When former Massachusetts Governor Mitt Romney ended months of speculation by announcing his candidacy for president, he brought star power to a field of lesser-known Republicans striving to establish a national base. Romney’s political experience and name recognition could prove formidable in the 2012 election.
Last month’s Republican presidential debate saw admirable policy analysis by former Godfather Pizza CEO Herman Cain and blunt talk by Texas Representative Ron Paul — and little else of great interest. The national media concluded that the GOP would be in dire trouble in ’12 unless a candidate of national repute joined the fold.
While former House Speaker Newt Gingrich, who recently announced his candidacy, certainly has a national reputation, his campaign is playing defense on questions about his lack of support for GOP spending cuts and about his personal life. Gingrich has had multiple divorces and personal affairs.

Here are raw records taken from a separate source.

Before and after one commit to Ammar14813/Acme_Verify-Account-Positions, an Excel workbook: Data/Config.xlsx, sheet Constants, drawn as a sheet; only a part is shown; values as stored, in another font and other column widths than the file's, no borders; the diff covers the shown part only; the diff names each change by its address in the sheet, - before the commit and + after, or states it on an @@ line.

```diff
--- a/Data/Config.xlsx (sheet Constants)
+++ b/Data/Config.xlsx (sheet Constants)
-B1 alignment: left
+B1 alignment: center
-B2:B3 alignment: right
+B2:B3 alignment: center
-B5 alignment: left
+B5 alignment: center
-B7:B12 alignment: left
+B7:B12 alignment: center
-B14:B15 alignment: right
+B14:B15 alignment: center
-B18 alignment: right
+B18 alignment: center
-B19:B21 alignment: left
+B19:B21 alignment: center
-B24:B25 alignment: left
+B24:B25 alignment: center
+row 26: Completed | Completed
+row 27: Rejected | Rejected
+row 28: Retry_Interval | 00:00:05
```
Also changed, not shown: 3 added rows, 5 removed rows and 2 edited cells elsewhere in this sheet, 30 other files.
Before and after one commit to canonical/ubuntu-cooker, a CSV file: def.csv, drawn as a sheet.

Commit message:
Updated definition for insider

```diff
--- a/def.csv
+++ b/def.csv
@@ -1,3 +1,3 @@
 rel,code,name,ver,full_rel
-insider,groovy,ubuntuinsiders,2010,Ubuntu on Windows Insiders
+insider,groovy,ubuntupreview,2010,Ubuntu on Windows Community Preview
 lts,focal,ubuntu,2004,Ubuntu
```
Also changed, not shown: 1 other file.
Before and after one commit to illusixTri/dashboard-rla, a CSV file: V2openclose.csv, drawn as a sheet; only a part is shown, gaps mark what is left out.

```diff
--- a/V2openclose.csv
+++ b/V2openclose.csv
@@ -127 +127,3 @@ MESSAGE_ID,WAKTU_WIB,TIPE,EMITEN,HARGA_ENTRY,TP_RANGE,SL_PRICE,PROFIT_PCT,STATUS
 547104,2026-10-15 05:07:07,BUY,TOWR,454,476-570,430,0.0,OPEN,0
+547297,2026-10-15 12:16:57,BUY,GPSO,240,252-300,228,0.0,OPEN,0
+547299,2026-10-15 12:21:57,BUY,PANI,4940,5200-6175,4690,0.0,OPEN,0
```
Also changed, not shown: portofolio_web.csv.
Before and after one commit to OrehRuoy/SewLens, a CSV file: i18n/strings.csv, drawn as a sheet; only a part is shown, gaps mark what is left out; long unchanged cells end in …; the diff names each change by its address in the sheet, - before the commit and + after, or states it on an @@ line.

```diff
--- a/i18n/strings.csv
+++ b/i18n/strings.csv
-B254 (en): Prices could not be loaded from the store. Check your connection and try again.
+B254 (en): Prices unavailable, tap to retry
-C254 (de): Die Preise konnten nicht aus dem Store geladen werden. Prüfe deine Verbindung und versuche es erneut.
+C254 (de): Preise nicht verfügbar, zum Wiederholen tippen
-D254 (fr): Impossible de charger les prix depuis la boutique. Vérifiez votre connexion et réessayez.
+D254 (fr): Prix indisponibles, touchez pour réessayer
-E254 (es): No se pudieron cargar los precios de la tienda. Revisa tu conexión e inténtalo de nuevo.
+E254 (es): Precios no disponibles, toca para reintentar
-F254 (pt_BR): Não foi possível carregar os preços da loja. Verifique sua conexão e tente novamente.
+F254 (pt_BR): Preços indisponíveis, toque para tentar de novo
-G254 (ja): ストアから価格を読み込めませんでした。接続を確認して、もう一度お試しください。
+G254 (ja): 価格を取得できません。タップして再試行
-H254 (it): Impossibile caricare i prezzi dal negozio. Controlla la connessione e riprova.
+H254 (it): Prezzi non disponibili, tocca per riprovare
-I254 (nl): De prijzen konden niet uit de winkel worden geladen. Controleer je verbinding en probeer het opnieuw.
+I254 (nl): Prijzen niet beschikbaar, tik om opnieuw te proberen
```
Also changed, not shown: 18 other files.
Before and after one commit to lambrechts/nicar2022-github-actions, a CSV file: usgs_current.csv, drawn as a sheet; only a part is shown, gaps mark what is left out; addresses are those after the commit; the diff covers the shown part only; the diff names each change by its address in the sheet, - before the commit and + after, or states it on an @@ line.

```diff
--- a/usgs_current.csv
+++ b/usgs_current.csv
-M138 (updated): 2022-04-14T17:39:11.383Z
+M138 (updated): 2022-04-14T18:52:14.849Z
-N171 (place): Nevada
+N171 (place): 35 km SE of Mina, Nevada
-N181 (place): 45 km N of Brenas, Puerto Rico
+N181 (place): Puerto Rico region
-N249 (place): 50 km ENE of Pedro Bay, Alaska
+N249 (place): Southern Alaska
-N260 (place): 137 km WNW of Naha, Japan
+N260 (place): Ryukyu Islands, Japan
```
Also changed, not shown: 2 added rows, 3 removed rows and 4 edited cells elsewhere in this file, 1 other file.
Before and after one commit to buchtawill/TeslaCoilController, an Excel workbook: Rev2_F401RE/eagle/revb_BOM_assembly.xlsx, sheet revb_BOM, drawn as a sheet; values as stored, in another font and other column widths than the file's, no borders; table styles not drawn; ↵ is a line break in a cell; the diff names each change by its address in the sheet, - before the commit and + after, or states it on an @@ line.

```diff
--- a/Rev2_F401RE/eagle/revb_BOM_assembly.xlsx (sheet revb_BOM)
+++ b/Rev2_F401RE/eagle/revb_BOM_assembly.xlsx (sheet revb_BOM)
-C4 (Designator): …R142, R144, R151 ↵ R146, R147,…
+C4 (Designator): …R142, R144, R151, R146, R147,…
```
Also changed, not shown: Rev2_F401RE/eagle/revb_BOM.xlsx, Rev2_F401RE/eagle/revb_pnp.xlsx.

Sarah Palin, the former governor of Alaska turned reality TV host, has tantalized the media with her potential candidacy, but she has yet to make a final determination. While Palin arguably may have a more idyllic family life than Gingrich, questions remain about whether she has the intellectual heft to become a viable presidential candidate.
This leads to Romney, perhaps the GOP’s best chance to defeat the fund-raising powerhouse and campaign juggernaut that Barack Obama proved to be in 2008. Romney’s favorable attributes include his ability to speak intelligently about economic issues, something that most of his primary opponents (save Herman Cain) will be unable to match.
A second favorable is that Romney, if he can survive questions about how truly socially conservative he is (formerly pro-choice), would be palatable in the general election to independent voters who disapprove of the hard-right social stances of the Tea Party-led GOP, but who similarly disapprove of the manner in which Obama has led with respect to economic and foreign affairs.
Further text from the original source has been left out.